Don't get me wrong, some long distance couples have the right characteristics true love or mostly an overwhelming fear of being alone to make it back home. But the odds are not good. I could throw out a made-up statistic about the rate that long distance mates actually succeed but I won't.
Instead I have determined to make a rigorous inquiry into the types of long distance relationships and the various reasons they fail. Not unlike Aristotle, I will attempt to persuade you with a barrage of complex reasoning and with any luck I'll remedy this plague.
What, you ask, is the plague? Why, the plague of long distance recidivism, my friend. In the face of insurmountable failure in the form of dejected roomies, downtrodden friends, hysterical TA's, etc. the long distance lover climbs on. What so diseases the mind, causes this blindness? Why do these masochists continue their mad journey?
Let us begin with high school sweethearts, those gentle and kind loves that fall apart like rickety windmills in the slightest breeze. Commonly, they have been together for a year and a half and they decide to stay together after senior year, the prom, graduation I know you've met these poor fools.
They go to different schools and inevitably one of three main failure scenarios manifests itself: the "I can get the same thing, only right next door, though not literally because we have same-sex dorms" pretext, which is self-explanatory; the "I was so drunk and I cheated on you at a party" pretext, also obvious and the abstract-yet-popular "I need my freedom to explore" pretext.
If something like any of these takes place head to Defcon Four or at minimum prepare for a bloody revolution. These scenarios wipe out most fledgling long distance affairs; the survivors branch out into any number of joyless or tedious cause/effect chains.
For instance the "I am going to hold this guilt over your head until you fall to your knees at my feet" chain or the "I'll blackmail you with nude pictures" routine. There is also the classic "I hate your guts and want to break up with you, but I will make you hate my guts and break up with me" bit.
Of course all of these scenarios are destined to fail also leaving the long distance lover to wait for the unexpected, inevitable morning of the "What the hell am I doing?" self-interrogation and maybe an extra long, pensive shower. Most people learn their lesson after one experience but some remain inflicted for years to come.
Now where, you ask, is the joyous, uplifting "term in quotes" for the long distance couple that makes it through the minefield that is college and settles into a terminal, melting Wagnerian bliss?
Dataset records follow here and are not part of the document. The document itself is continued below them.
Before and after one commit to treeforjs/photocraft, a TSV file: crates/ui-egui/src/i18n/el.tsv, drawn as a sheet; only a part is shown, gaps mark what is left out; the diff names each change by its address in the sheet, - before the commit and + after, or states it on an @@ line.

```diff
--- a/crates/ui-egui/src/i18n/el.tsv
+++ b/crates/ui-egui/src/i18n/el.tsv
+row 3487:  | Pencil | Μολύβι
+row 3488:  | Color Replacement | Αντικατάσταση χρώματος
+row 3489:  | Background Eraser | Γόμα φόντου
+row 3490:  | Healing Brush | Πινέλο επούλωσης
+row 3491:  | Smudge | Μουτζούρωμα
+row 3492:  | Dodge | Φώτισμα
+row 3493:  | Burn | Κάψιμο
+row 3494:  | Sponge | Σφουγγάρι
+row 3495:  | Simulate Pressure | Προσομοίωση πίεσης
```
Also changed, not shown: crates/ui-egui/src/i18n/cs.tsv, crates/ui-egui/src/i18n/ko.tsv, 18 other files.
I don't know. It's not that I cannot conceive of such an event I just don't trust myself to describe it in words.
So, for those of you who, with Ahab-esque resolve, pursue the white whale of long distance success, I have some prescriptive advice.
Always do what you want to do, never change for the other person. Put yourself in the grimy hands of fate, because you can't force love. Don't sweat too much about giving your boyfriend or girlfriend continuous streaming updates of your feelings about the relationship.
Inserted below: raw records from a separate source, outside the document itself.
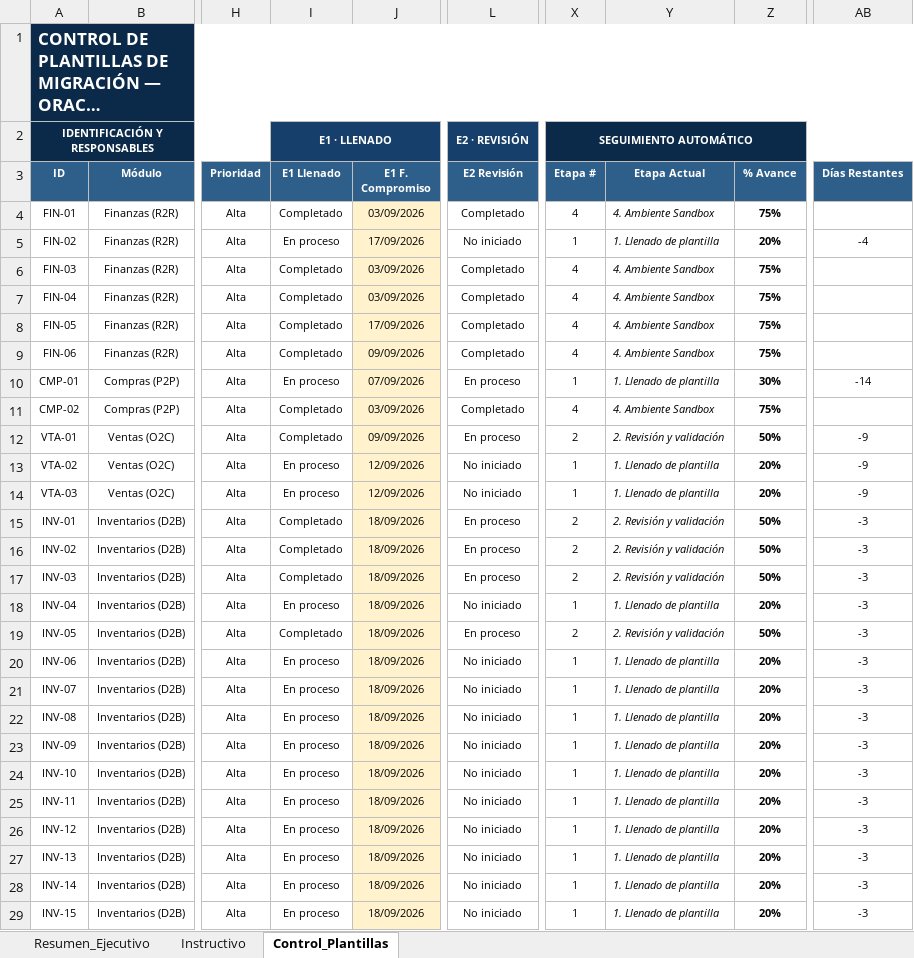
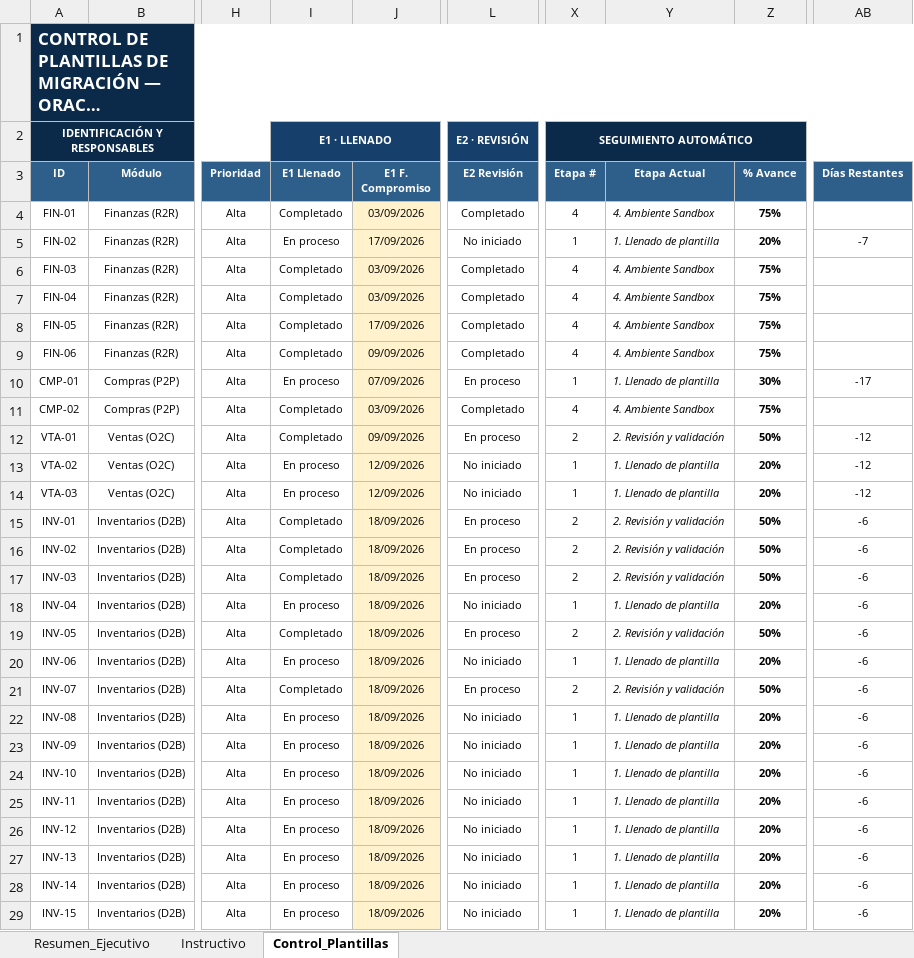
Before and after one commit to cateladino/tablero-plantillas-oracle, an Excel workbook: datos/Control_Plantillas_NetSuite_V1.xlsx, sheet Control_Plantillas, drawn as a sheet; only a part is shown, gaps mark what is left out; long unchanged cells end in …; values as stored, in another font and other column widths than the file's, no borders; charts and pictures and conditional formats not drawn; the diff covers the shown part only; the diff names each change by its address in the sheet, - before the commit and + after, or states it on an @@ line.

```diff
--- a/datos/Control_Plantillas_NetSuite_V1.xlsx (sheet Control_Plantillas)
+++ b/datos/Control_Plantillas_NetSuite_V1.xlsx (sheet Control_Plantillas)
-AB5 (Días Restantes): -4
+AB5 (Días Restantes): -7
-AB10 (Días Restantes): -14
+AB10 (Días Restantes): -17
-AB12:AB14 (Días Restantes): -9
+AB12:AB14 (Días Restantes): -12
-AB15:AB29 (Días Restantes): -3
+AB15:AB29 (Días Restantes): -6
-I21 (E1 Llenado): En proceso
+I21 (E1 Llenado): Completado
-L21 (E2 Revisión): No iniciado
+L21 (E2 Revisión): En proceso
-X21 (Etapa #): 1
+X21 (Etapa #): 2
-Y21 (Etapa Actual): 1. Llenado de plantilla
+Y21 (Etapa Actual): 2. Revisión y validación
-Z21 (% Avance): 20%
+Z21 (% Avance): 50%
```
Also changed, not shown: 14 edited cells elsewhere in this sheet, sheet Resumen_Ejecutivo, 1 other file.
If you develop finger calluses from Instant Messenger, if you get a case of the dread "telephone ear," if you actually use all of your stamps before they raise the price again, you might be communicating too much. Don't ignore the voice in your head unless it's saying naughty things about former first lady Hillary Clinton.
Let things run their course. Most importantly, never take on a job in the dining hall to pay your absurdly high phone bill. You will regret it, even if you do end up with the person for whom you made such a scarring sacrifice.
Please keep in mind that some long distance relationships do work about 1.3 percent, according to the latest poll that I just made up.
Eric Long is a PLS major and his column appears every other Wednesday.
The views expressed in this column are those of the author and not necessarily those of The Observer.
All Viewpoint Stories for Wednesday, February 28, 2001